=== Section Start ===
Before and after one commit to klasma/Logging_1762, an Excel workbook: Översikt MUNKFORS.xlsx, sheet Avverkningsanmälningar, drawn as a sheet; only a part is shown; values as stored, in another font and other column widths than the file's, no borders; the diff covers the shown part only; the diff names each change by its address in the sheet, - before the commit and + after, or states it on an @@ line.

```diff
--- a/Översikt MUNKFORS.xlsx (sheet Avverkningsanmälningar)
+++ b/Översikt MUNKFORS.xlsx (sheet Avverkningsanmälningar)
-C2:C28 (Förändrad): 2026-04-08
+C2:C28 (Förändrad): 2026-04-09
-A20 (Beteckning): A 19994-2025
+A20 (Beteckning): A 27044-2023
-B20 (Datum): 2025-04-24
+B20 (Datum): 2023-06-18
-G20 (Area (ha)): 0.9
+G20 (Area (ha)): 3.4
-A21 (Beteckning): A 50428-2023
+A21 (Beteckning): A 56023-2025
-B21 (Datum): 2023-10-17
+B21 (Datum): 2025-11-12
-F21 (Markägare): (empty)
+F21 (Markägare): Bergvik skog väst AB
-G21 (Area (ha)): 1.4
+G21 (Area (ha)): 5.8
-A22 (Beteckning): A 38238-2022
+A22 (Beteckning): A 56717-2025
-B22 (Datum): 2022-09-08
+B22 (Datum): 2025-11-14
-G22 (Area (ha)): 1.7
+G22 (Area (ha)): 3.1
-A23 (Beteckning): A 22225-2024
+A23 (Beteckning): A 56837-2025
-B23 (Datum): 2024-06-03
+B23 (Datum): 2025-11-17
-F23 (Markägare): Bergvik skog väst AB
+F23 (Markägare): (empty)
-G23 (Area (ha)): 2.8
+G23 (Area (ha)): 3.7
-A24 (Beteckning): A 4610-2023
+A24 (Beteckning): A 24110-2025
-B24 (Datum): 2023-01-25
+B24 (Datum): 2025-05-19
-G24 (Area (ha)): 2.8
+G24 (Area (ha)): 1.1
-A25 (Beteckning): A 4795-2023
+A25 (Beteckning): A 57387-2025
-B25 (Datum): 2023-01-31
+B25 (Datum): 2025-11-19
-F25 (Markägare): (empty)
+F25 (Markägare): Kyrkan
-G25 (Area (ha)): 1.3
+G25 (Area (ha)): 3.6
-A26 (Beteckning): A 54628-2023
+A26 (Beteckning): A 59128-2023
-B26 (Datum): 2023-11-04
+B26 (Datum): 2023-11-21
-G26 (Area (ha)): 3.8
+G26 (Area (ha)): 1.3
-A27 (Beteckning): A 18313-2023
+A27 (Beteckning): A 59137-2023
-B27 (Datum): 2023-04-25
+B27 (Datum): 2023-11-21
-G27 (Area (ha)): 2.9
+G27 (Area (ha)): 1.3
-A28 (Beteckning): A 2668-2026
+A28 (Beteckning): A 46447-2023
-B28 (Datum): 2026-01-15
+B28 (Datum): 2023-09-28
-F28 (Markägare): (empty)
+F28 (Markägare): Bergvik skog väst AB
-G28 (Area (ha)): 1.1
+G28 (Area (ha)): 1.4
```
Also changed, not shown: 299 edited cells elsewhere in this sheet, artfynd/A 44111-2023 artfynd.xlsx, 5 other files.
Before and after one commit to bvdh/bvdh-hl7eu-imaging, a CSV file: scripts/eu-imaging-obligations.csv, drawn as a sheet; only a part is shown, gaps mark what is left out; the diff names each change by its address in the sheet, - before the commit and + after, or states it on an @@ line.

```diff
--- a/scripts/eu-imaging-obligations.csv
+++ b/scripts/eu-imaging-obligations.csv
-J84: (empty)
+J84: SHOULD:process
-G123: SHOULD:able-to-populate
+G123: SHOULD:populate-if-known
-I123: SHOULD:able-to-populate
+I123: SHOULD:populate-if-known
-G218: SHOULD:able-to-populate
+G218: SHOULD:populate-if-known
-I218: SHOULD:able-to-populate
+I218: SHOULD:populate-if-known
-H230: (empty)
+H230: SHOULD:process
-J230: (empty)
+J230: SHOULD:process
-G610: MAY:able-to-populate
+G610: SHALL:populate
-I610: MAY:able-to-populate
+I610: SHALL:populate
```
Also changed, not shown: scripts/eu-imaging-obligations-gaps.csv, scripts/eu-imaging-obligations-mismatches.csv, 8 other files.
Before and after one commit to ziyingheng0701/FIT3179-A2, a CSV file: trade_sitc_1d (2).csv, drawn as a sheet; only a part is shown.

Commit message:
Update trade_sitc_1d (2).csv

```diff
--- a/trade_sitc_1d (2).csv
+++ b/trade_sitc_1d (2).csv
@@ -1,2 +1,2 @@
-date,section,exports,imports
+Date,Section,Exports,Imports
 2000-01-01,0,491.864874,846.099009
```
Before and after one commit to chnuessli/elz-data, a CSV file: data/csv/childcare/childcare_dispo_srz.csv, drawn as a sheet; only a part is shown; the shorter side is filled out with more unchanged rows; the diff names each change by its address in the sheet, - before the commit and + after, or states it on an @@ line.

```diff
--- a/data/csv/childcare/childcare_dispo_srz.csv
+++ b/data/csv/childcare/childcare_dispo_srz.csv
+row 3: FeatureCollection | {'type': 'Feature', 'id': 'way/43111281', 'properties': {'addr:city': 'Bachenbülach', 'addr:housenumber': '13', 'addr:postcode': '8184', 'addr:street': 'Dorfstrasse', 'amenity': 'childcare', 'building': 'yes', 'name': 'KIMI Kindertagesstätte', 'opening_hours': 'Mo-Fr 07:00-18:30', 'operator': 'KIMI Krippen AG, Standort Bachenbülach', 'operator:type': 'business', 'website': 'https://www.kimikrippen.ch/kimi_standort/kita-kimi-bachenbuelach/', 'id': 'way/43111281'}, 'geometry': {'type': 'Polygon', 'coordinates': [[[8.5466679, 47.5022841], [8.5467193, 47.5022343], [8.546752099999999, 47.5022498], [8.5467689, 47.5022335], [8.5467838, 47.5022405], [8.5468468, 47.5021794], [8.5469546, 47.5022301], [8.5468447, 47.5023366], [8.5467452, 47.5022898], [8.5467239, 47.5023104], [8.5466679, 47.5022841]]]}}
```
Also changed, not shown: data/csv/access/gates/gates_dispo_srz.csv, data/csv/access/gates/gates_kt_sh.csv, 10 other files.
=== Section End ===
Each line in the data that holds the string "able" should be found and copied.

-G123: SHOULD:able-to-populate
-I123: SHOULD:able-to-populate
-G218: SHOULD:able-to-populate
-I218: SHOULD:able-to-populate
-G610: MAY:able-to-populate
-I610: MAY:able-to-populate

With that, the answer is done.